**Assigned task**
A faithful copy of all the data is the goal; omit the pictures.

____________

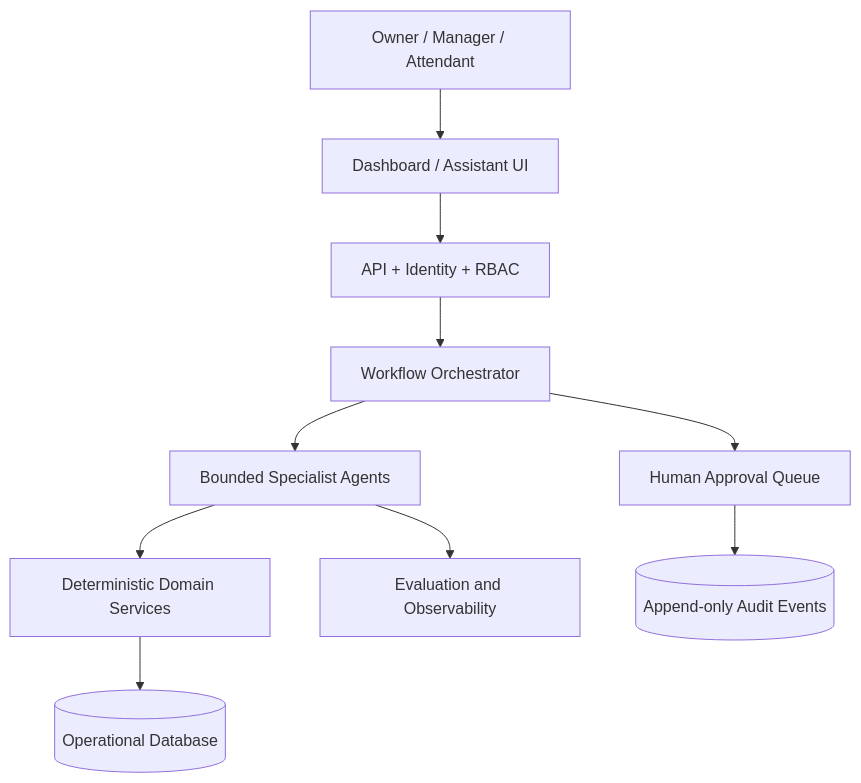
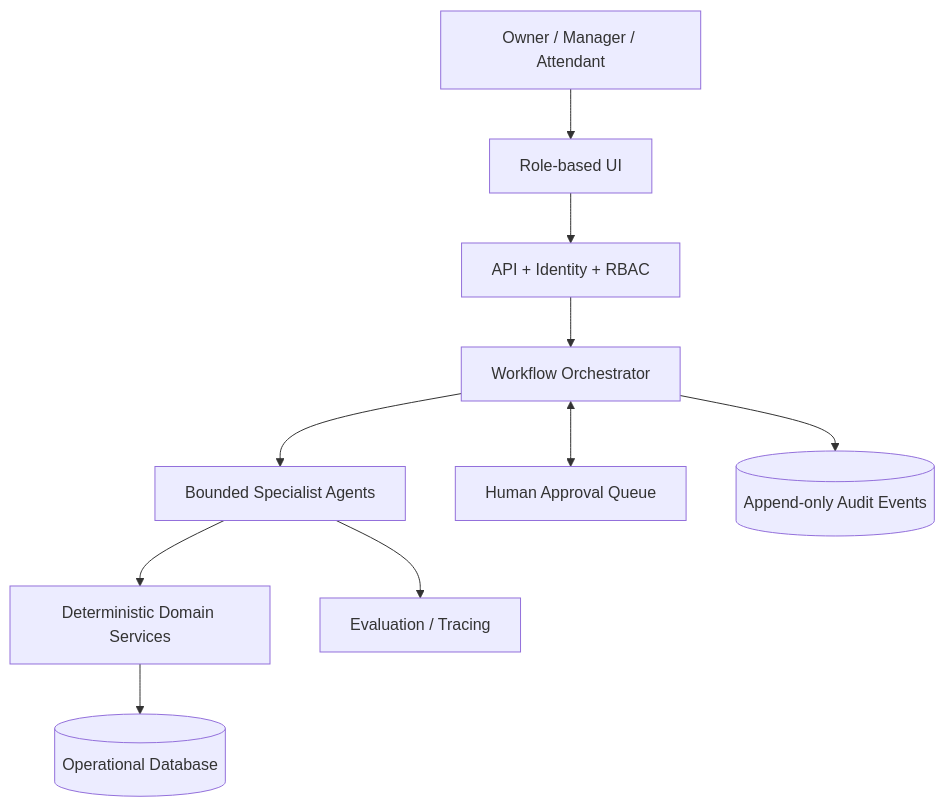
One commit to suhail2101/afsois-agentic-fuel-station-operations changed the diagram in README.md. Above: the diagram before and after it, drawn with Mermaid. The commit also changed other lines of this file and 11 other files, not shown here.

````diff
--- a/README.md
+++ b/README.md
@@ -42,12 +43,12 @@
 ```mermaid
 flowchart TB
-  U[Owner / Manager / Attendant] --> UI[Dashboard / Assistant UI]
+  U[Owner / Manager / Attendant] --> UI[Role-based UI]
   UI --> API[API + Identity + RBAC]
   API --> WF[Workflow Orchestrator]
   WF --> AG[Bounded Specialist Agents]
   AG --> DS[Deterministic Domain Services]
   DS --> DB[(Operational Database)]
-  WF --> H[Human Approval Queue]
-  H --> AUD[(Append-only Audit Events)]
-  AG --> OBS[Evaluation and Observability]
+  WF <--> AP[Human Approval Queue]
+  WF --> AU[(Append-only Audit Events)]
+  AG --> EV[Evaluation / Tracing]
 ```
````
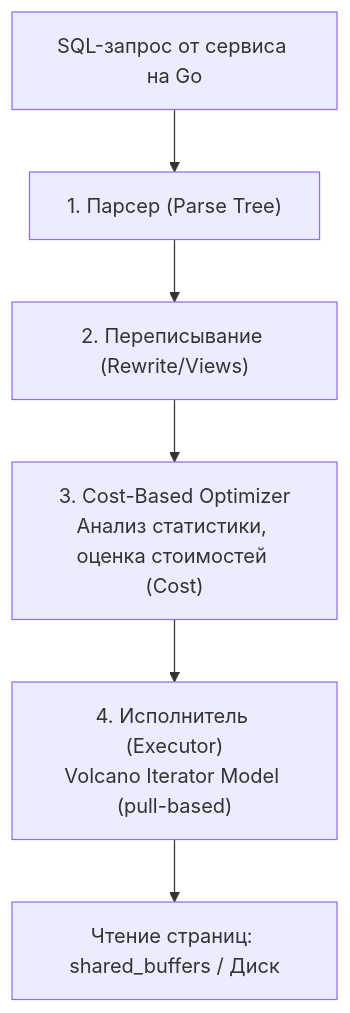
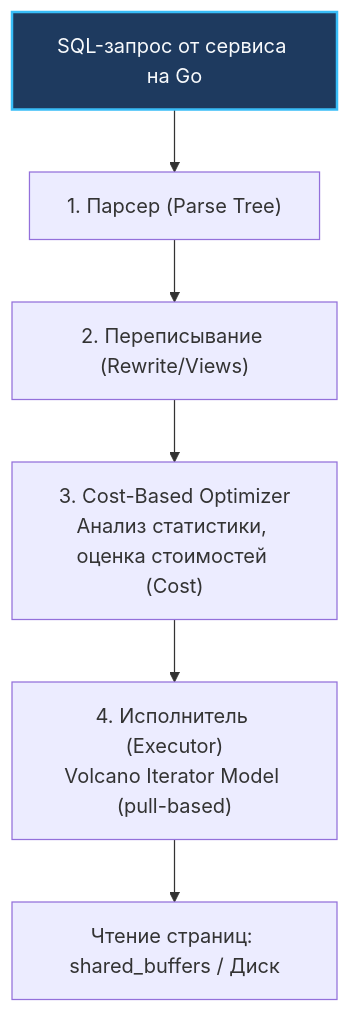
One commit to UnrealTemplier/go-textbook changed the first of 2 diagrams in sources/12. Базы данных/04. Индексы и производительность/10. План выполнения запроса. EXPLAIN.md. Above: the diagram before and after it, drawn with Mermaid. The commit also changed other lines of this file and 1666 other files, not shown here.

First line of the commit message:
feat(mermaid): add semantic color classDef to 1369 colorless flowchart/graph diagrams

````diff
--- a/sources/12. Базы данных/04. Индексы и производительность/10. План выполнения запроса. EXPLAIN.md
+++ b/sources/12. Базы данных/04. Индексы и производительность/10. План выполнения запроса. EXPLAIN.md
@@ -18,8 +18,18 @@
 ```mermaid
 flowchart TD
-    SQL["SQL-запрос от сервиса на Go"] --> Parser["1. Парсер (Parse Tree)"]
+    classDef process  fill:#1e293b,stroke:#38bdf8,stroke-width:1px,color:#f8fafc
+    classDef success  fill:#064e3b,stroke:#34d399,stroke-width:1px,color:#f8fafc
+    classDef error    fill:#7f1d1d,stroke:#f87171,stroke-width:1px,color:#f8fafc
+    classDef warning  fill:#78350f,stroke:#fbbf24,stroke-width:1px,color:#f8fafc
+    classDef entry    fill:#1e3a5f,stroke:#38bdf8,stroke-width:2px,color:#f8fafc
+    classDef aux      fill:#334155,stroke:#64748b,stroke-width:1px,color:#f8fafc
+    classDef system   fill:#312e81,stroke:#a78bfa,stroke-width:1px,color:#f8fafc
+    classDef data     fill:#132d29,stroke:#2dd4bf,stroke-width:1px,color:#f8fafc
+    classDef network  fill:#881337,stroke:#fb7185,stroke-width:1px,color:#f8fafc
+    classDef accent   fill:#1e1b4b,stroke:#818cf8,stroke-width:1px,color:#f8fafc
+    SQL["SQL-запрос от сервиса на Go"]:::entry --> Parser["1. Парсер (Parse Tree)"]
     Parser --> Rewriter["2. Переписывание (Rewrite/Views)"]
     Rewriter --> Optimizer["3. Cost-Based Optimizer<br>Анализ статистики, оценка стоимостей (Cost)"]
     Optimizer --> Executor["4. Исполнитель (Executor)<br>Volcano Iterator Model (pull-based)"]
     Executor --> Storage["Чтение страниц: shared_buffers / Диск"]
 ```
````
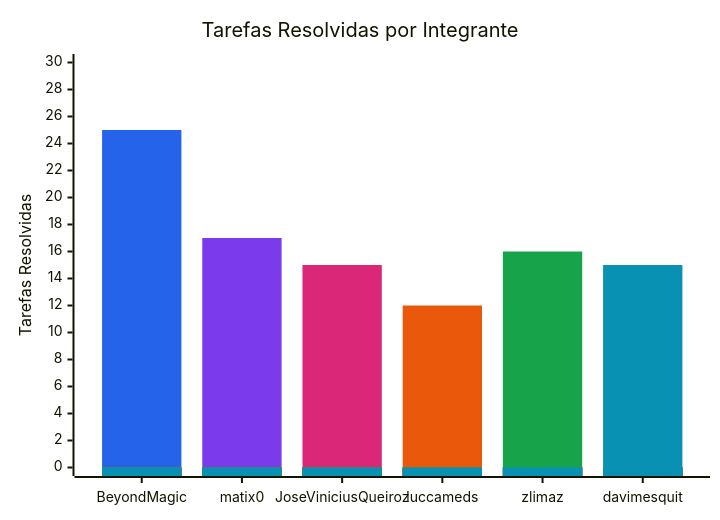
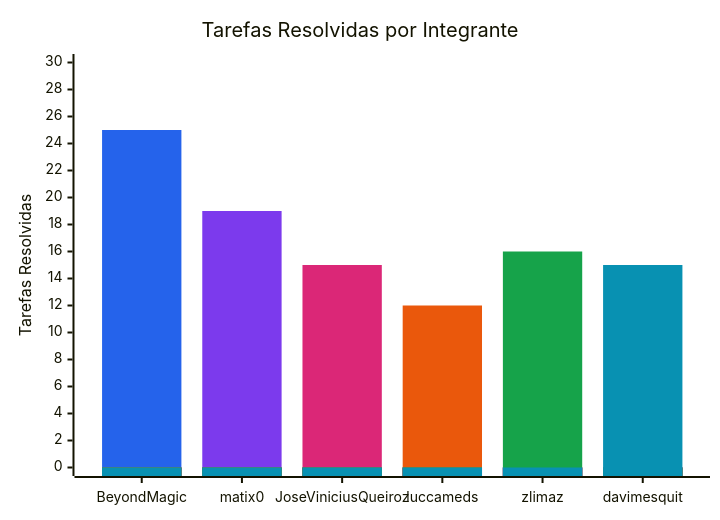
Before and after one commit to FCTE-Qualidade-de-Software-1/2026-2_T01_FRANS_BILAS: the diagram in documentation/snippets/management/resolved-issues.mmd, drawn with Mermaid. The commit also changed 5 other files, not shown here.

```diff
--- a/documentation/snippets/management/resolved-issues.mmd
+++ b/documentation/snippets/management/resolved-issues.mmd
@@ -1,11 +1,11 @@
 %%{init: {"themeVariables": {"xyChart": {"plotColorPalette": "#2563eb, #7c3aed, #db2777, #ea580c, #16a34a, #0891b2"}}}}%%
 xychart-beta
     title "Tarefas Resolvidas por Integrante"
     x-axis ["BeyondMagic", "matix0", "JoseViniciusQueiroz", "luccameds", "zlimaz", "davimesquit"]
     y-axis "Tarefas Resolvidas" 0 --> 30
     bar [25, 0, 0, 0, 0, 0]
-    bar [0, 17, 0, 0, 0, 0]
+    bar [0, 19, 0, 0, 0, 0]
     bar [0, 0, 15, 0, 0, 0]
     bar [0, 0, 0, 12, 0, 0]
     bar [0, 0, 0, 0, 16, 0]
     bar [0, 0, 0, 0, 0, 15]
```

____________

**Exercise answer**
One commit to suhail2101/afsois-agentic-fuel-station-operations changed the diagram in README.md. Above: the diagram before and after it, drawn with Mermaid. The commit also changed other lines of this file and 11 other files, not shown here.

````diff
--- a/README.md
+++ b/README.md
@@ -42,12 +43,12 @@
 ```mermaid
 flowchart TB
-  U[Owner / Manager / Attendant] --> UI[Dashboard / Assistant UI]
+  U[Owner / Manager / Attendant] --> UI[Role-based UI]
   UI --> API[API + Identity + RBAC]
   API --> WF[Workflow Orchestrator]
   WF --> AG[Bounded Specialist Agents]
   AG --> DS[Deterministic Domain Services]
   DS --> DB[(Operational Database)]
-  WF --> H[Human Approval Queue]
-  H --> AUD[(Append-only Audit Events)]
-  AG --> OBS[Evaluation and Observability]
+  WF <--> AP[Human Approval Queue]
+  WF --> AU[(Append-only Audit Events)]
+  AG --> EV[Evaluation / Tracing]
 ```
````
One commit to UnrealTemplier/go-textbook changed the first of 2 diagrams in sources/12. Базы данных/04. Индексы и производительность/10. План выполнения запроса. EXPLAIN.md. Above: the diagram before and after it, drawn with Mermaid. The commit also changed other lines of this file and 1666 other files, not shown here.

First line of the commit message:
feat(mermaid): add semantic color classDef to 1369 colorless flowchart/graph diagrams

````diff
--- a/sources/12. Базы данных/04. Индексы и производительность/10. План выполнения запроса. EXPLAIN.md
+++ b/sources/12. Базы данных/04. Индексы и производительность/10. План выполнения запроса. EXPLAIN.md
@@ -18,8 +18,18 @@
 ```mermaid
 flowchart TD
-    SQL["SQL-запрос от сервиса на Go"] --> Parser["1. Парсер (Parse Tree)"]
+    classDef process  fill:#1e293b,stroke:#38bdf8,stroke-width:1px,color:#f8fafc
+    classDef success  fill:#064e3b,stroke:#34d399,stroke-width:1px,color:#f8fafc
+    classDef error    fill:#7f1d1d,stroke:#f87171,stroke-width:1px,color:#f8fafc
+    classDef warning  fill:#78350f,stroke:#fbbf24,stroke-width:1px,color:#f8fafc
+    classDef entry    fill:#1e3a5f,stroke:#38bdf8,stroke-width:2px,color:#f8fafc
+    classDef aux      fill:#334155,stroke:#64748b,stroke-width:1px,color:#f8fafc
+    classDef system   fill:#312e81,stroke:#a78bfa,stroke-width:1px,color:#f8fafc
+    classDef data     fill:#132d29,stroke:#2dd4bf,stroke-width:1px,color:#f8fafc
+    classDef network  fill:#881337,stroke:#fb7185,stroke-width:1px,color:#f8fafc
+    classDef accent   fill:#1e1b4b,stroke:#818cf8,stroke-width:1px,color:#f8fafc
+    SQL["SQL-запрос от сервиса на Go"]:::entry --> Parser["1. Парсер (Parse Tree)"]
     Parser --> Rewriter["2. Переписывание (Rewrite/Views)"]
     Rewriter --> Optimizer["3. Cost-Based Optimizer<br>Анализ статистики, оценка стоимостей (Cost)"]
     Optimizer --> Executor["4. Исполнитель (Executor)<br>Volcano Iterator Model (pull-based)"]
     Executor --> Storage["Чтение страниц: shared_buffers / Диск"]
 ```
````
Before and after one commit to FCTE-Qualidade-de-Software-1/2026-2_T01_FRANS_BILAS: the diagram in documentation/snippets/management/resolved-issues.mmd, drawn with Mermaid. The commit also changed 5 other files, not shown here.

```diff
--- a/documentation/snippets/management/resolved-issues.mmd
+++ b/documentation/snippets/management/resolved-issues.mmd
@@ -1,11 +1,11 @@
 %%{init: {"themeVariables": {"xyChart": {"plotColorPalette": "#2563eb, #7c3aed, #db2777, #ea580c, #16a34a, #0891b2"}}}}%%
 xychart-beta
     title "Tarefas Resolvidas por Integrante"
     x-axis ["BeyondMagic", "matix0", "JoseViniciusQueiroz", "luccameds", "zlimaz", "davimesquit"]
     y-axis "Tarefas Resolvidas" 0 --> 30
     bar [25, 0, 0, 0, 0, 0]
-    bar [0, 17, 0, 0, 0, 0]
+    bar [0, 19, 0, 0, 0, 0]
     bar [0, 0, 15, 0, 0, 0]
     bar [0, 0, 0, 12, 0, 0]
     bar [0, 0, 0, 0, 16, 0]
     bar [0, 0, 0, 0, 0, 15]
```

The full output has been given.